The work of the health professional, e.g. in doctors' surgeries and outpatient departments can be more effectively administered by reducing unnecessary visits while at the same time ensuring that critical cases are seen more quickly. This is made possible when patients can monitor their health at home and send the data through to a medical centre for checking and assessing if the patient requires urgent attention or else should not be wasting his/her or the doctor’s time with unnecessary visits and tests.
Moreover, greater efficiency is achieved by issuing prescriptions electronically, employing smart health cards, and keeping records and laboratory results in electronic databases, where they can be made available quickly when needed. This not only saves time for patients and doctors alike, but avoids duplication of tests, allows easier comparison of medical records and allows the medical profession to dedicate more time to those most in need.
Keep close to your local doctors when away from home
Once eHealth becomes more established throughout Europe and data protection measures are in place, then any medical centre could, in principle, have access to a patient's medical records when needed.
This will mean fewer worries when travelling - whether on holiday or on business - as those responsible for medical treatment can check previous health records and medication, and consult with local doctors if necessary. Citizens who need constant checkups and controls will be able to keep in touch with their own doctor or health centre wherever they may be in Europe, and eventually other countries with compatible or interoperable systems.

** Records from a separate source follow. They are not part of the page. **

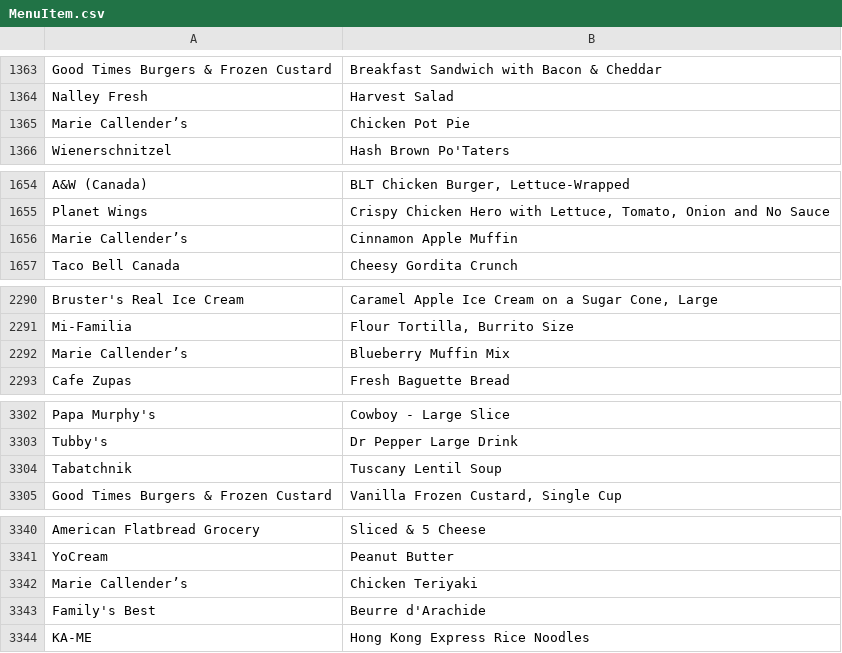
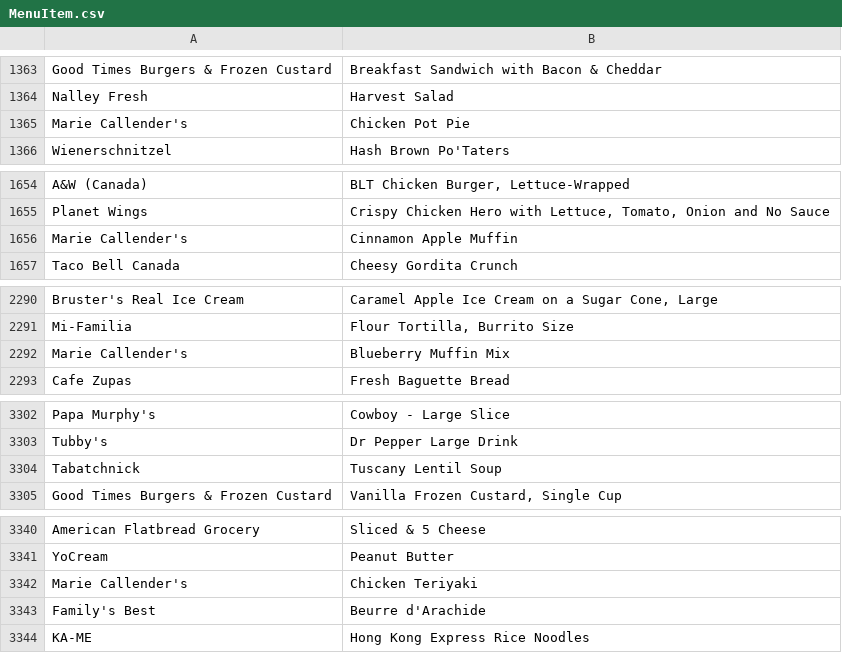
Before and after one commit to alexdseo/Restaurant-Menu-Analysis, a CSV file: MenuItem.csv, drawn as a sheet; only a part is shown, gaps mark what is left out.

Commit message:
marie callenders

```diff
--- a/MenuItem.csv
+++ b/MenuItem.csv
@@ -1364,3 +1364,3 @@ Good Times Burgers & Frozen Custard,Breakfast Sandwich with Bacon & Cheddar
 Nalley Fresh,Harvest Salad
-Marie Callender’s,Chicken Pot Pie
+Marie Callender's,Chicken Pot Pie
 Wienerschnitzel,Hash Brown Po'Taters
@@ -1655,3 +1655,3 @@ A&W (Canada),"BLT Chicken Burger, Lettuce-Wrapped"
 Planet Wings,"Crispy Chicken Hero with Lettuce, Tomato, Onion and No Sauce"
-Marie Callender’s,Cinnamon Apple Muffin
+Marie Callender's,Cinnamon Apple Muffin
 Taco Bell Canada,Cheesy Gordita Crunch
@@ -2291,3 +2291,3 @@ Bruster's Real Ice Cream,"Caramel Apple Ice Cream on a Sugar Cone, Large"
 Mi-Familia,"Flour Tortilla, Burrito Size"
-Marie Callender’s,Blueberry Muffin Mix
+Marie Callender's,Blueberry Muffin Mix
 Cafe Zupas,Fresh Baguette Bread
@@ -3303,3 +3303,3 @@ Papa Murphy's,Cowboy - Large Slice
 Tubby's,Dr Pepper Large Drink
-Tabatchnik,Tuscany Lentil Soup
+Tabatchnick,Tuscany Lentil Soup
 Good Times Burgers & Frozen Custard,"Vanilla Frozen Custard, Single Cup"
@@ -3341,3 +3341,3 @@ American Flatbread Grocery,Sliced & 5 Cheese
 YoCream,Peanut Butter
-Marie Callender’s,Chicken Teriyaki
+Marie Callender's,Chicken Teriyaki
 Family's Best,Beurre d'Arachide
```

In the future, eHealth will ensure that health care and expert medical advice is never far away, even for those living in remote areas, or regions cut off during emergencies. Decisions on utilising limited emergency transport systems (e.g. helicopters) can be more sensibly made, based on hard data.
Well-equipped ambulances can be rushed to the scene of a disaster and connected via satellite to medical centres thousands of miles away. Specialist doctors can then advise local medical staff on the best action to take or, when speed is of the essence, even guide them through an emergency operation.
Last update: 10 December 2004